or "The importance of clear communication and active listening in order to accurately express ideas and instructions or to receive messages from others."

Each student receives one piece of 8x11 paper, this may be white or colored. I tell the students to follow the directions they are about to be given, without asking any questions or looking at their neighbors for "correctness". Each student is working individually. I proceed by giving the following directions quickly, without demonstrating or clarifying in any way.
  1. Fold the paper in half and tear off a top corner. 
  2. Fold it in half again and tear off the top corner. 
  3. Fold it in half again and tear off the left corner. 
  4. Rotate the paper to the right three times and tear off the bottom corner. 
  5. Fold it in half again and tear off the middle piece.
I tell the students to unfold their papers and compare their snowflakes with those around them.
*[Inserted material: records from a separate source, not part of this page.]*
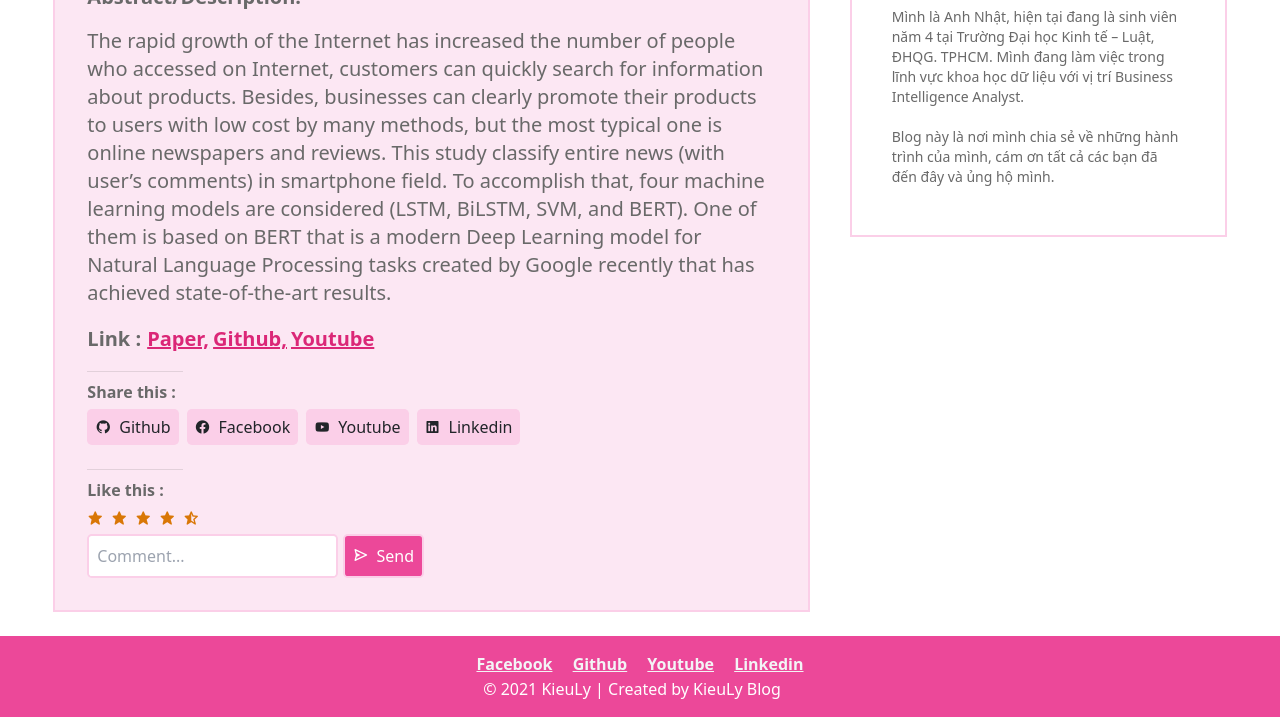
After one commit to lethikieuly/my_blog, a PHP site: page /project.php in a window 1280 px wide. The commit adds this page. Shown: the part 776-1493 px from the top of the page. Run offline with PHP 8.4, Linux system fonts and the light colour scheme; data that the repository does not hold is empty.

Commit message:
add page project and edit page book and stories good job

```diff
--- a/footer.php
+++ b/footer.php
@@ -1,10 +1,15 @@
-<footer class="site-footer">
+<footer class="site-footer p-2 mt-4 bg-pink-500">
 
-  <div class="w-11/12 px-2 mx-auto border-t-2 border-red-400 border-solid">
-
-    <h1 class="font-bold text-4xl my-6">Kieu Ly</h1>
-
-    <div>
+  <div class="w-11/12 p-2 mx-auto flex flex-col-reverse justify-center">
+    <p class="text-center">
+      <span class="text-white mr-3">© 2021 KieuLy | Created by KieuLy Blog</span>
+    </p>
+    <p class="text-center"><span class="text-gray-100 font-semibold cursor-pointer underline mx-3">Facebook</span>
+      <span class="text-gray-100 font-semibold cursor-pointer underline mr-3">Github</span>
+      <span class="text-gray-100 font-semibold cursor-pointer underline mr-3">Youtube</span>
+      <span class="text-gray-100 font-semibold cursor-pointer underline mr-3">Linkedin</span></p>
+    <p class="font-bold text-4xl my-6 hidden">Kieu Ly</p>
+    <div class="hidden">
       <div class="w-full flex">
         <ul class="w-1/4">
           <li>
--- a/head.php
+++ b/head.php
@@ -1,7 +1,8 @@
 <head>
   <!-- Required meta tags -->
-  <meta charset="utf-8">
-  <meta name="viewport" content="width=device-width, initial-scale=1, shrink-to-fit=no">
+  <meta charset="UTF-8">
+  <meta http-equiv="X-UA-Compatible" content="IE=edge">
+  <meta name="viewport" content="width=device-width, initial-scale=1.0">
 
   <title>Publication - Blog Category Bootstrap Responsive Website Template - About :: W3Layouts</title>
 
@@ -10,4 +11,12 @@
   <link rel="stylesheet" href="./assets/css/style-starter.css">
   <link href='https://unpkg.com/boxicons@2.0.9/css/boxicons.min.css' rel='stylesheet'>
   <link href="https://unpkg.com/tailwindcss@^2/dist/tailwind.min.css" rel="stylesheet">
+  <style>
+      *:focus {
+        outline: none
+      }
+      .content__data img {
+        margin: 12px auto !important;
+      }
+  </style>
 </head>
--- a/header.php
+++ b/header.php
@@ -29,7 +29,7 @@
                         <a class="nav-link" href="bookandstories.php">Book&stories</a>
                     </li>
                     <li class="nav-item @@contact-active">
-                        <a class="nav-link" href="Resourse.html">Resourse</a>
+                        <a class="nav-link" href="project.php">Project</a>
                     </li>
                     <li class="nav-item @@contact-active">
                         <a class="nav-link" href="Vietnam.html">Việt Nam</a>
--- /dev/null
+++ b/project.php
@@ -0,0 +1,147 @@
+<!DOCTYPE html>
+<html lang="en">
+
+<?php
+    include_once './head.php';
+    include_once 'connect.php';
+    $categories = [];
+    try {
+        $query = "SELECT * FROM categories WHERE type_category = 1 ";
+        $stm = $conn->prepare($query);
+        $stm->execute();
+        $categories = $stm->fetchAll(\PDO::FETCH_ASSOC);
+    } catch (Exception $e) {
+        echo $e->getMessage();
+    }
+?>
+
+<body>
+    <?php include_once 'header.php' ?>
+    <div class="content w-11/12 mx-auto">
+        <p class="text-center font-semibold text-4xl my-4">MY PROJECT</p>
+        <div class="w-full flex flex-col lg:flex-row">
+            <div class="lg:w-2/3 w-full border-2 border-solid border-pink-200 p-8 bg-pink-100 mr-10">
+                <p class="text-2xl font-semibold my-3">
+                    Data Analyst
+                </p>
+                <img src="https://i0.wp.com/anhnhat.me/wp-content/uploads/2021/07/My-Project.png?fit=600%2C500&ssl=1"
+                     alt=""
+                     class="w-2/3 my-5 mx-auto object-cover"
+                />
+                <p class="font-bold my-3 text-xl">
+                    1.(2019) A proposed method for opinion mining online media of smartphone with Vietnamese text
+                </p>
+                <p class="font-semibold my-3 text-xl">Abstract/Description:</p>
+
+                <p class="text-xl">
+                    The rapid growth of the Internet has increased the number of people who accessed on Internet,
+                    customers can quickly search for information about products. Besides, businesses can clearly
+                    promote their products to users with low cost by many methods, but the most typical one is
+                    online newspapers and reviews. This study classify entire news (with user’s comments) in
+                    smartphone field. To accomplish that, four machine learning models are considered (LSTM,
+                    BiLSTM, SVM, and BERT). One of them is based on BERT that is a modern Deep Learning model
+                    for Natural Language Processing tasks created by Google recently that has achieved state-of-the-art
+                    results.
+                </p>
+
+                <div class="my-3 flex items-center text-xl">
+                    <p class="font-bold mr-1 text-xl">Link : </p>
+                    <ul class="flex">
+                        <li class="p-0.5 text-pink-600 font-bold cursor-pointer underline">Paper,</li>
+                        <li class="p-0.5 text-pink-600 font-bold cursor-pointer underline">Github,</li>
+                        <li class="p-0.5 text-pink-600 font-bold cursor-pointer underline">Youtube</li>
+                    </ul>
+                </div>
+
+                <hr class="mb-2 w-24">
+                <p class="my-1 font-bold">Share this : </p>
+                <ul class="my-1 mb-3 flex flex-wrap">
+                    <li class="px-2 py-1.5 bg-pink-200 rounded-lg flex items-center mr-2 mb-2
+                    hover:text-white hover:bg-black cursor-pointer">
+                        <i class='bx bxl-github mr-2' ></i>
+                        Github
+                    </li>
+                    <li class="px-2 py-1.5 bg-pink-200 rounded-lg flex items-center mr-2 mb-2
+                    hover:text-white hover:bg-blue-700  cursor-pointer">
+                        <i class='bx bxl-facebook-circle mr-2' ></i>
+                        Facebook
+                    </li>
+                    <li class="px-2 py-1.5 bg-pink-200 rounded-lg flex items-center mr-2 mb-2
+                    hover:text-white hover:bg-red-500  cursor-pointer">
+                        <i class='bx bxl-youtube mr-2' ></i>
+                        Youtube
+                    </li>
+                    <li class="px-2 py-1.5 bg-pink-200 rounded-lg flex items-center mr-2 mb-2
+                    hover:text-white hover:bg-blue-500  cursor-pointer">
+                        <i class='bx bxl-linkedin-square mr-2' ></i>
+                        Linkedin
+                    </li>
+                </ul>
+                <hr class="w-24 mb-2">
+                <p class="my-1 font-bold">Like this : </p>
+                <div class="pr-2 my-2 rounded-lg items-center flex ">
+                    <i class='bx bxs-star mr-2 text-yellow-600 cursor-pointer' ></i>
+                    <i class='bx bxs-star mr-2 text-yellow-600 cursor-pointer' ></i>
+                    <i class='bx bxs-star mr-2 text-yellow-600 cursor-pointer' ></i>
+                    <i class='bx bxs-star mr-2 text-yellow-600 cursor-pointer' ></i>
+                    <i class='bx bxs-star-half mr-2 text-yellow-600 cursor-pointer' ></i>
+                </div>
+                <div class="w-full">
+                    <div class="">
+                        <input type="text" placeholder="Comment..." class="p-2 border-2 border-solid border-pink-200
+                        focus:border-pink-500 rounded-lg" />
+                        <button class="p-2 border-2 border-solid border-pink-200 bg-pink-500 text-white
+                        rounded-lg focus:none">
+                           <i class='bx bx-send mr-2' ></i>Send
+                        </button>
+                    </div>
+                </div>
+            </div>
+            <div class="lg:w-1/3 w-full mt-10 lg:mt-0">
+                <div class="w-full mb-5 border-2 border-solid border-pink-200 relative p-10">
+                    <span class="absolute -top-5 left-1/2 transform -translate-x-1/2 px-2 bg-white
+                    text-2xl">
+                        CATEGORIES
+                    </span>
+                    <select name="" id="" class="py-1 px-3 border-pink-200 border-solid border-2
+                    relative">
+                        <option value="">Select category</option>
+                        <?php foreach ($categories as $key => $value) { ?>
+                            <option value="<?php echo $value['id'] ?>">
+                                <?php echo $value['name_category'] ?>
+                            </option>
+                        <?php } ?>
+                    </select>
+                </div>
+
+                <div class="w-full mb-5 border-2 border-solid border-pink-200 relative py-10 px-4">
+                    <input type="text" placeholder="Search..." class="w-full p-2.5 border-2 border-solid
+                    border-pink-100 focus:border-pink-300 rounded-lg" />
+                </div>
+
+                <div class="w-full mb-5 border-2 border-solid border-pink-200 relative p-10">
+                    <span class="absolute -top-5 left-1/2 transform -translate-x-1/2 px-2 bg-white
+                    text-2xl">
+                       ABOUT ME
+                    </span>
+                    <img src="https://i0.wp.com/anhnhat.me/wp-content/uploads/2021/09/IMG_8690-scaled-e1632024467500.jpg?resize=768%2C925&ssl=1"
+                      class="w-full object-cover"
+                    />
+                    <p class="my-2 text-sm">
+                        Mình là Anh Nhật, hiện tại đang là sinh viên năm 4 tại Trường Đại học Kinh tế – Luật,
+                        ĐHQG. TPHCM. Mình đang làm việc trong lĩnh vực khoa học dữ liệu với vị trí Business
+                        Intelligence Analyst.
+                        <br>
+                        <br>
+                        Blog này là nơi mình chia sẻ về những hành trình của mình, cám ơn tất cả các bạn đã
+                        đến đây và ủng hộ mình.
+                    </p>
+                </div>
+
+            </div>
+        </div>
+    </div>
+    <?php include_once 'footer.php' ?>
+    <!-- index -->
+</body>
+</html>
```
Also changed, not shown: about.php (+5 -4 lines), bookandstories.php (+20 -7 lines), assets/css/style-starter.css, assets/images/ly.PNG (added).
Of course they find that most of their creations do not match each other. I follow up this activity with a class discussion asking questions such as:
  • Why is it that even though everyone received the same directions, not everyone's snowflake looks the same?
  • What would have changed if you could have asked questions? Why would asking clarifying questions in class be important?
  • Have you ever told someone one thing only to have the person hear and do something different? What happened, and how did you deal with it?
  • If you are the leader of a group, what steps can you take to make sure that others clearly understand what you're trying to tell them?
  • How can you improve your communication skills when it becomes obvious that others are seeing things differently than you intended?

 

Post-it Towers

or "Teamwork is a strategy to solve problems."

I divide the class into groups of four and hand out 15 Post-its to each group. I tell students, "Your team must build the tallest Post-it note tower. Your tower must stand alone (no leaning your structure against anything). No glue, tape, string, staples or any binding material that is not the sticky part of the post-it. You have 15 minutes." At the end of the 15 minutes, I ask students to measure their towers, compare the different structures and declare a "winner". 
I follow up this activity with a discussion centered around questions like:
  • Did you have a plan before you started building?
  • What were the skills that helped you or would have been helpful to succeed in this activity?
  • How effectively did your team communicate ideas during the activity?
  • If you could do it over again, what would you change/keep the same?
  • What are some important teamwork agreements we can implement the next time we do an activity?
During the discussion, I write down the "Teamwork Agreements" on chart paper, and finish off by having student sign their names. The Teamwork Agreements stay up as a reminder to students of how we have agreed to work together in the classroom.

What about you? What do you do that first week of school?



Resources:
Edutopia's Back to School Pinterest Board
NCSU - Team Building Exercises for Teens